_Exercise_: Report every line of the data that includes "Comedy".

_Input for this task_:

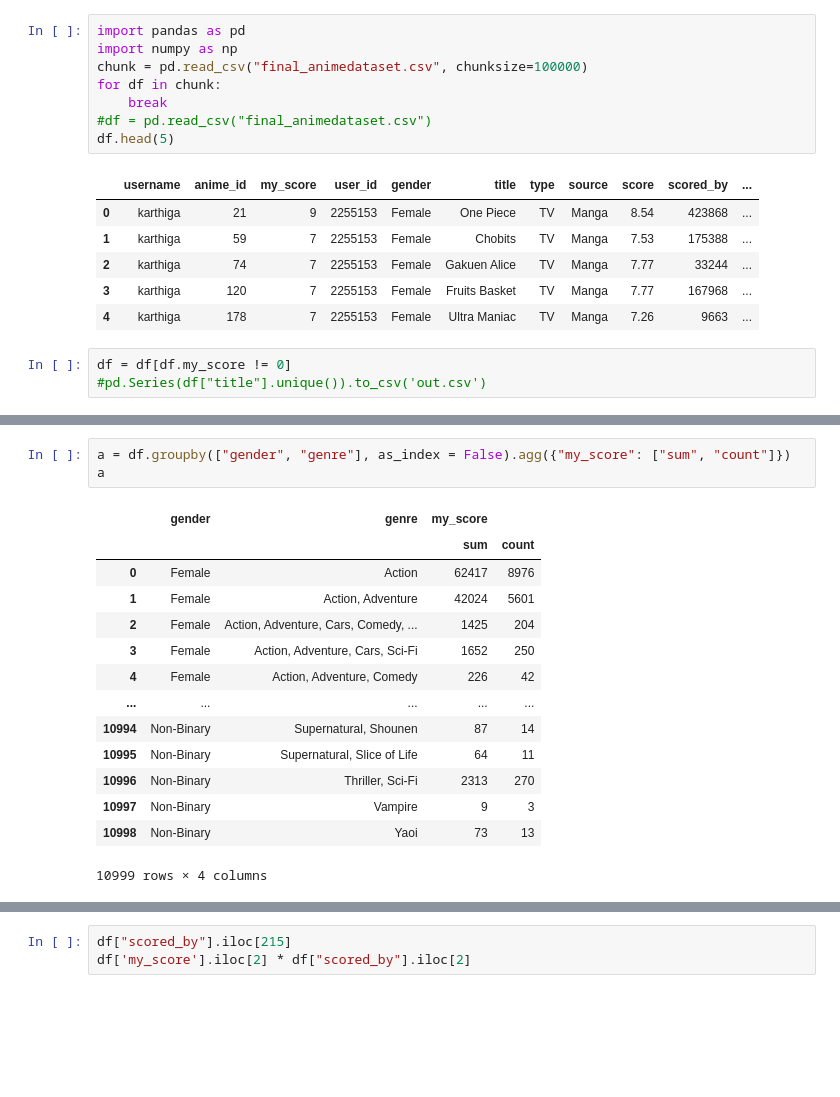
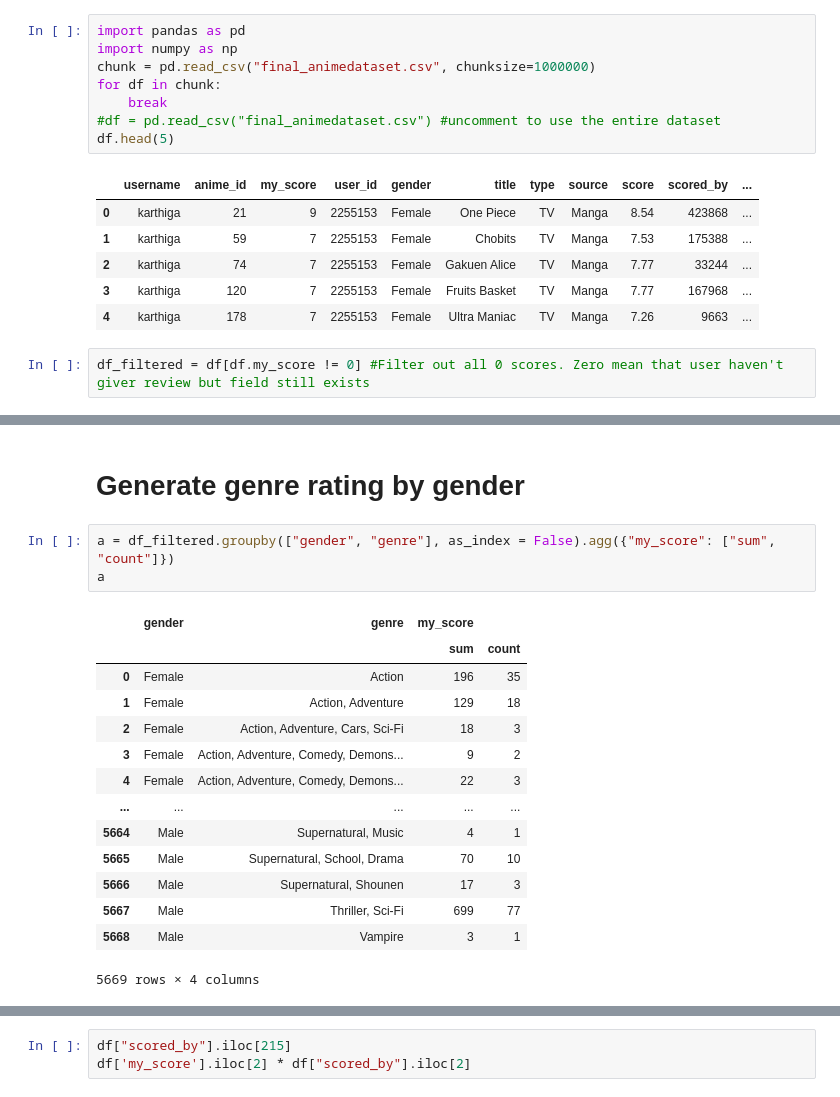
Before and after one commit to Rxsengxn/examine-anime-dataset, a Jupyter notebook: selge.ipynb, the cells around one changed output, grey strips where cells are left out. Cells and saved outputs as stored; diff of their text form; blank space fills up the shorter version.

```diff
--- a/selge.ipynb
+++ b/selge.ipynb
@@ -1,10 +1,10 @@
 # %%
 import pandas as pd
 import numpy as np
-chunk = pd.read_csv("final_animedataset.csv", chunksize=100000)
+chunk = pd.read_csv("final_animedataset.csv", chunksize=1000000)
 for df in chunk:
     break
-#df = pd.read_csv("final_animedataset.csv")
+#df = pd.read_csv("final_animedataset.csv") #uncomment to use the entire dataset
 df.head(5)
 # %% [output]
 |  | username | anime_id | my_score | user_id | gender | title | type | source | score | scored_by | ... |
@@ -13,7 +13,6 @@ df.head(5)
 | 2 | karthiga | 74 | 7 | 2255153 | Female | Gakuen Alice | TV | Manga | 7.77 | 33244 | ... |
 | 3 | karthiga | 120 | 7 | 2255153 | Female | Fruits Basket | TV | Manga | 7.77 | 167968 | ... |
 | 4 | karthiga | 178 | 7 | 2255153 | Female | Ultra Maniac | TV | Manga | 7.26 | 9663 | ... |
-# %%
-df = df[df.my_score != 0]
-#pd.Series(df["title"].unique()).to_csv('out.csv')
+# %%
+df_filtered = df[df.my_score != 0] #Filter out all 0 scores. Zero mean that user haven't giver review but field still exists
 # %%
@@ -27,20 +56,22 @@ print(df1.head(5))
+# %% [markdown]
+# Generate genre rating by gender
 # %%
-a = df.groupby(["gender", "genre"], as_index = False).agg({"my_score": ["sum", "count"]})
+a = df_filtered.groupby(["gender", "genre"], as_index = False).agg({"my_score": ["sum", "count"]})
 a
 # %% [output]
 |  | gender | genre | my_score |  |
 |  |  |  | sum | count |
-| 0 | Female | Action | 62417 | 8976 |
-| 1 | Female | Action, Adventure | 42024 | 5601 |
-| 2 | Female | Action, Adventure, Cars, Comedy, ... | 1425 | 204 |
-| 3 | Female | Action, Adventure, Cars, Sci-Fi | 1652 | 250 |
-| 4 | Female | Action, Adventure, Comedy | 226 | 42 |
+| 0 | Female | Action | 196 | 35 |
+| 1 | Female | Action, Adventure | 129 | 18 |
+| 2 | Female | Action, Adventure, Cars, Sci-Fi | 18 | 3 |
+| 3 | Female | Action, Adventure, Comedy, Demons... | 9 | 2 |
+| 4 | Female | Action, Adventure, Comedy, Demons... | 22 | 3 |
 | ... | ... | ... | ... | ... |
-| 10994 | Non-Binary | Supernatural, Shounen | 87 | 14 |
-| 10995 | Non-Binary | Supernatural, Slice of Life | 64 | 11 |
-| 10996 | Non-Binary | Thriller, Sci-Fi | 2313 | 270 |
-| 10997 | Non-Binary | Vampire | 9 | 3 |
-| 10998 | Non-Binary | Yaoi | 73 | 13 |
+| 5664 | Male | Supernatural, Music | 4 | 1 |
+| 5665 | Male | Supernatural, School, Drama | 70 | 10 |
+| 5666 | Male | Supernatural, Shounen | 17 | 3 |
+| 5667 | Male | Thriller, Sci-Fi | 699 | 77 |
+| 5668 | Male | Vampire | 3 | 1 |
-10999 rows × 4 columns
+5669 rows × 4 columns
 # %%
 
```
Also changed, not shown: parts of 23 cells of this notebook.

_Answer to this problem_:
-| 2 | Female | Action, Adventure, Cars, Comedy, ... | 1425 | 204 |
-| 4 | Female | Action, Adventure, Comedy | 226 | 42 |
+| 3 | Female | Action, Adventure, Comedy, Demons... | 9 | 2 |
+| 4 | Female | Action, Adventure, Comedy, Demons... | 22 | 3 |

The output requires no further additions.